“The Leopold Conservation Award recognizes unique yet replicable strategies a farmer or rancher has developed in managing their land, to be the best steward of the natural resources,” said Paul Wenger, California Farm Bureau President. “We are honored to join Sand County Foundation and Sustainable Conservation to recognize the extraordinary efforts of California farmers and ranchers who go above and beyond in managing and enhancing our natural resources.”

The Leopold Conservation Award program inspires other landowners through these examples and provides a visible forum where farmers, ranchers and other private landowners are recognized as conservation leaders.

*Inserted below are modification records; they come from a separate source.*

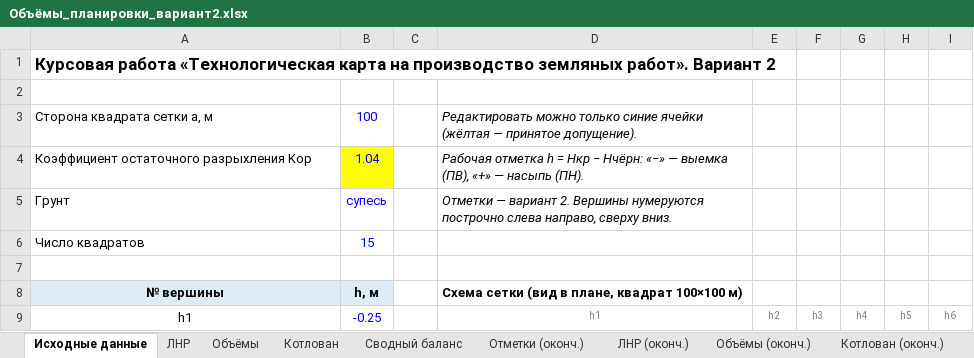
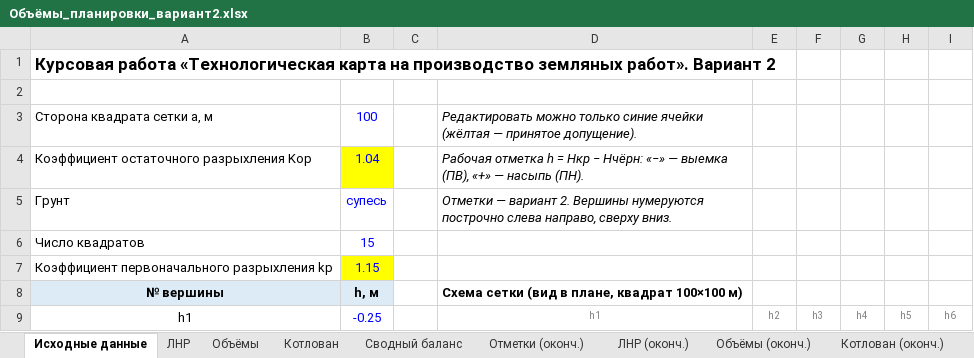
Before and after one commit to danok12/danok12, an Excel workbook: kursovaya-tsp/Объёмы_планировки_вариант2.xlsx, sheet Исходные данные, drawn as a sheet; only a part is shown; values as stored, in another font and other column widths than the file's, no borders; the diff names each change by its address in the sheet, - before the commit and + after, or states it on an @@ line.

```diff
--- a/kursovaya-tsp/Объёмы_планировки_вариант2.xlsx (sheet Исходные данные)
+++ b/kursovaya-tsp/Объёмы_планировки_вариант2.xlsx (sheet Исходные данные)
-row 7: (empty)
+row 7: Коэффициент первоначального разрыхления kр | 1.15
-B7 fill: none
+B7 fill: #FFFF00
```
Also changed, not shown: other sheet tabs, 17 other files.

The 2015 California Leopold Conservation Award will be presented December 7 at the California Farm Bureau Federation’s Annual Meeting in Reno, NV. Each finalist will be recognized at the event, and Prather Ranch will be presented with a crystal depicting Aldo Leopold and $10,000.

The award sponsors also wish to congratulate the 2015 finalists for their outstanding contributions to agriculture and conservation: Bruce and Sylvia Hafenfeld, who own Hafenfeld Ranch and manage public lands in eastern Kern County, and Ken and Matt Altman, who own and manage Altman Specialty Plants in Riverside and San Diego Counties.

The California Leopold Conservation Award is made possible thanks to generous contributions from American Ag Credit, The Harvey L. & Maud S. Sorenson Foundation, The Nature Conservancy, Environmental Defense Fund, The Mosaic Company, DuPont Pioneer, and The Lynde and Harry Bradley Foundation.

 

ABOUT THE LEOPOLD CONSERVATION AWARD®
The Leopold Conservation Award is a competitive award that recognizes landowner achievement in voluntary conservation. The award consists of $10,000 and a crystal depicting Aldo Leopold. Sand County Foundation presents Leopold Conservation Awards in California, Colorado, Kansas, Kentucky, Nebraska, South Dakota, Texas, Utah, Wisconsin and Wyoming.

ABOUT SAND COUNTY FOUNDATION
Sand County Foundation is a non-profit conservation organization dedicated to working with private landowners across North America to advance ethical and scientifically sound land management practices that benefit the environment.

ABOUT SUSTAINABLE CONSERVATION

Sustainable Conservation helps California thrive by uniting people to solve the toughest challenges facing our land, air and water. Since 1993, it has brought together business, landowners and government to steward the resources that we all depend on in ways that make economic sense. Sustainable Conservation believes common ground is California’s most important resource. 

 

ABOUT CALIFORNIA FARM BUREAU FEDERATION

The California Farm Bureau Federation works to protect family farms and ranches on behalf of over 53,000 members statewide and as part of a nationwide network of more than 6.2 million Farm Bureau members.